And why am I missing him? Well, on Friday (29th July) we are heading off in Daisy our VW camper for 10 days at the Haarlem Jamborette (http://www.haarlemjamborette.nl/2011/) with our local scout troop (husband is a Scout Leader) followed by 4 days in Paris ("1 day at Disneyland Paris and 3 days in REAL Paris" as the small daughter will tell you). Last weekend we were headed up north, leaving the kids with my parents while we attended a civil partnership celebration, and as mum is having Fred while we are away, it seemed the most sensible thing to do to leave him then rather than making a seoncd trip this week. But just because it's sensible doesn't mean it was easy. The children cried most of the way down the M1, and the small son cried at bed time for at least 3 days afterwards. "Fred" (my mum) has since written to the children telling them about what he's been getting up to on his holidays - mainly pricking his nose on hedgehogs, barking at his reflection in Mum's greenhouse window and digging holes in her veg patch (he clearly does have a death wish - or at least a very reduced sense of self preservation) and they seem OK now, but I am still missing him.

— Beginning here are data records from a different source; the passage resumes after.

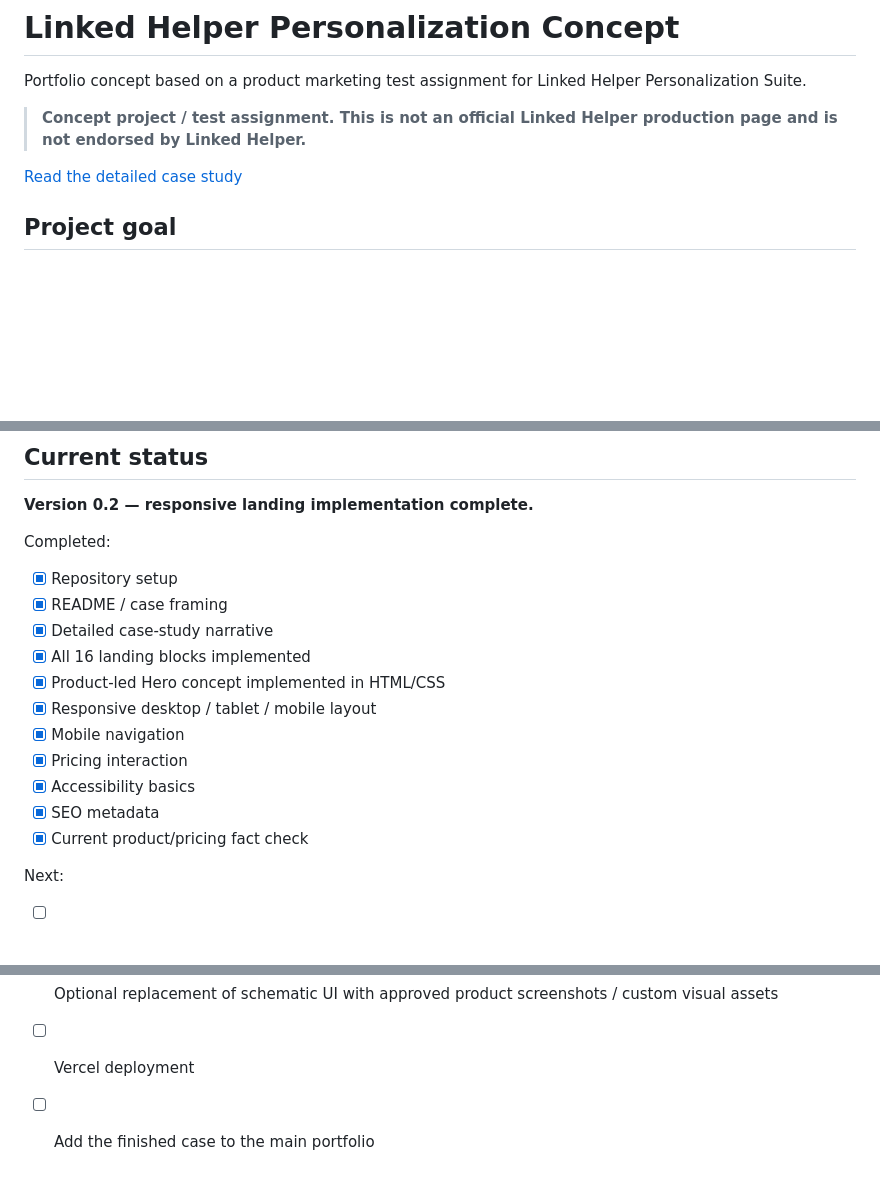
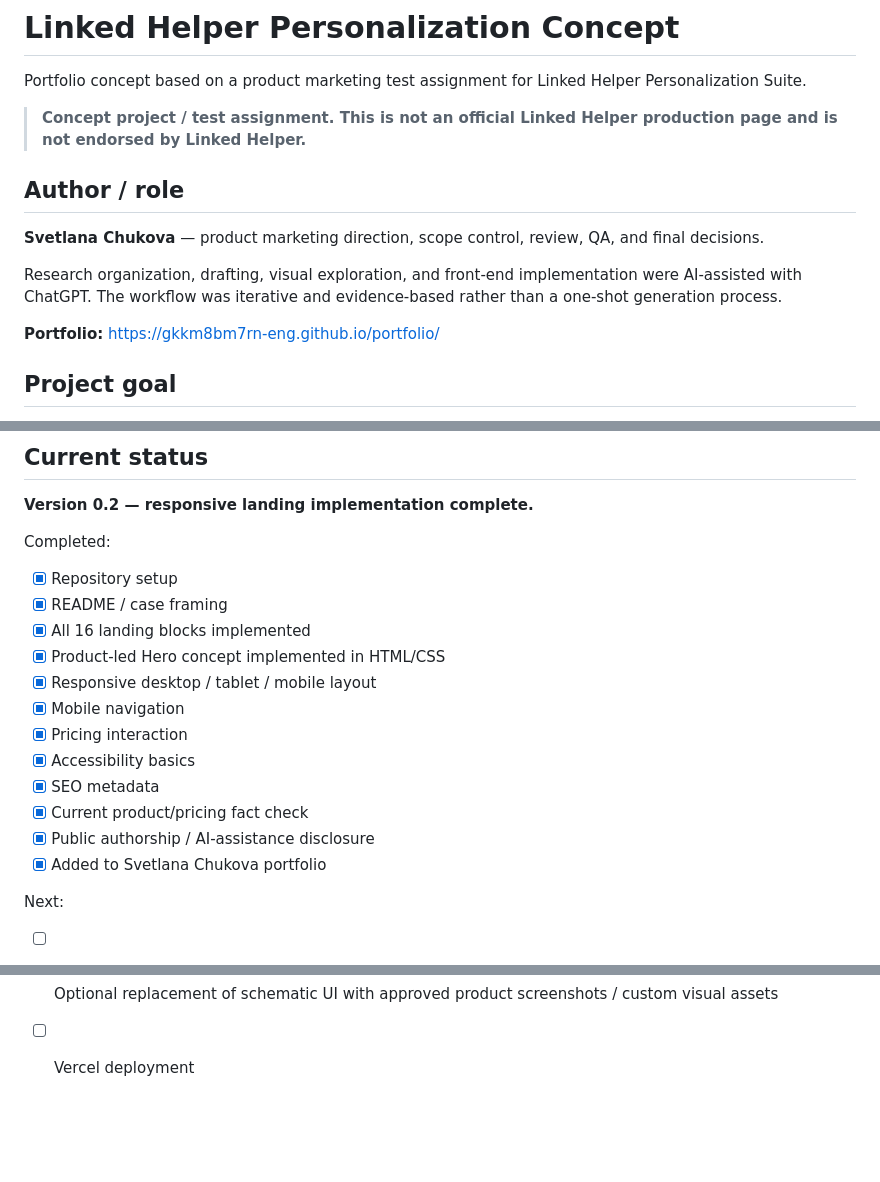
Before and after one commit to gkkm8bm7rn-eng/linked-helper-personalization-concept, a Markdown page: README.md, 3 parts joined by grey strips. Rendered like a GitHub page; blank space fills up the shorter version.

Commit message:
Add author role and portfolio link

```diff
--- a/README.md
+++ b/README.md
@@ -4,7 +4,13 @@ Portfolio concept based on a product marketing test assignment for Linked Helper
 
 > **Concept project / test assignment. This is not an official Linked Helper production page and is not endorsed by Linked Helper.**
 
-[Read the detailed case study](CASE_STUDY.md)
+## Author / role
+
+**Svetlana Chukova** — product marketing direction, scope control, review, QA, and final decisions.
+
+Research organization, drafting, visual exploration, and front-end implementation were AI-assisted with ChatGPT. The workflow was iterative and evidence-based rather than a one-shot generation process.
+
+**Portfolio:** https://gkkm8bm7rn-eng.github.io/portfolio/
 
 ## Project goal
 
@@ -92,7 +98,6 @@ Completed:
 
 - [x] Repository setup
 - [x] README / case framing
-- [x] Detailed case-study narrative
 - [x] All 16 landing blocks implemented
 - [x] Product-led Hero concept implemented in HTML/CSS
 - [x] Responsive desktop / tablet / mobile layout
@@ -101,6 +106,8 @@ Completed:
 - [x] Accessibility basics
 - [x] SEO metadata
 - [x] Current product/pricing fact check
+- [x] Public authorship / AI-assistance disclosure
+- [x] Added to Svetlana Chukova portfolio
 
 Next:
 
@@ -108,4 +115,3 @@ Next:
 - [ ] Final spacing and responsive refinements
 - [ ] Optional replacement of schematic UI with approved product screenshots / custom visual assets
 - [ ] Vercel deployment
-- [ ] Add the finished case to the main portfolio
```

Still, he'll be back soon and I'm sure I will be blogging about what scrapes he has got himself into and what a nonsense he is, but the truth is - I MISS MY DAWG!!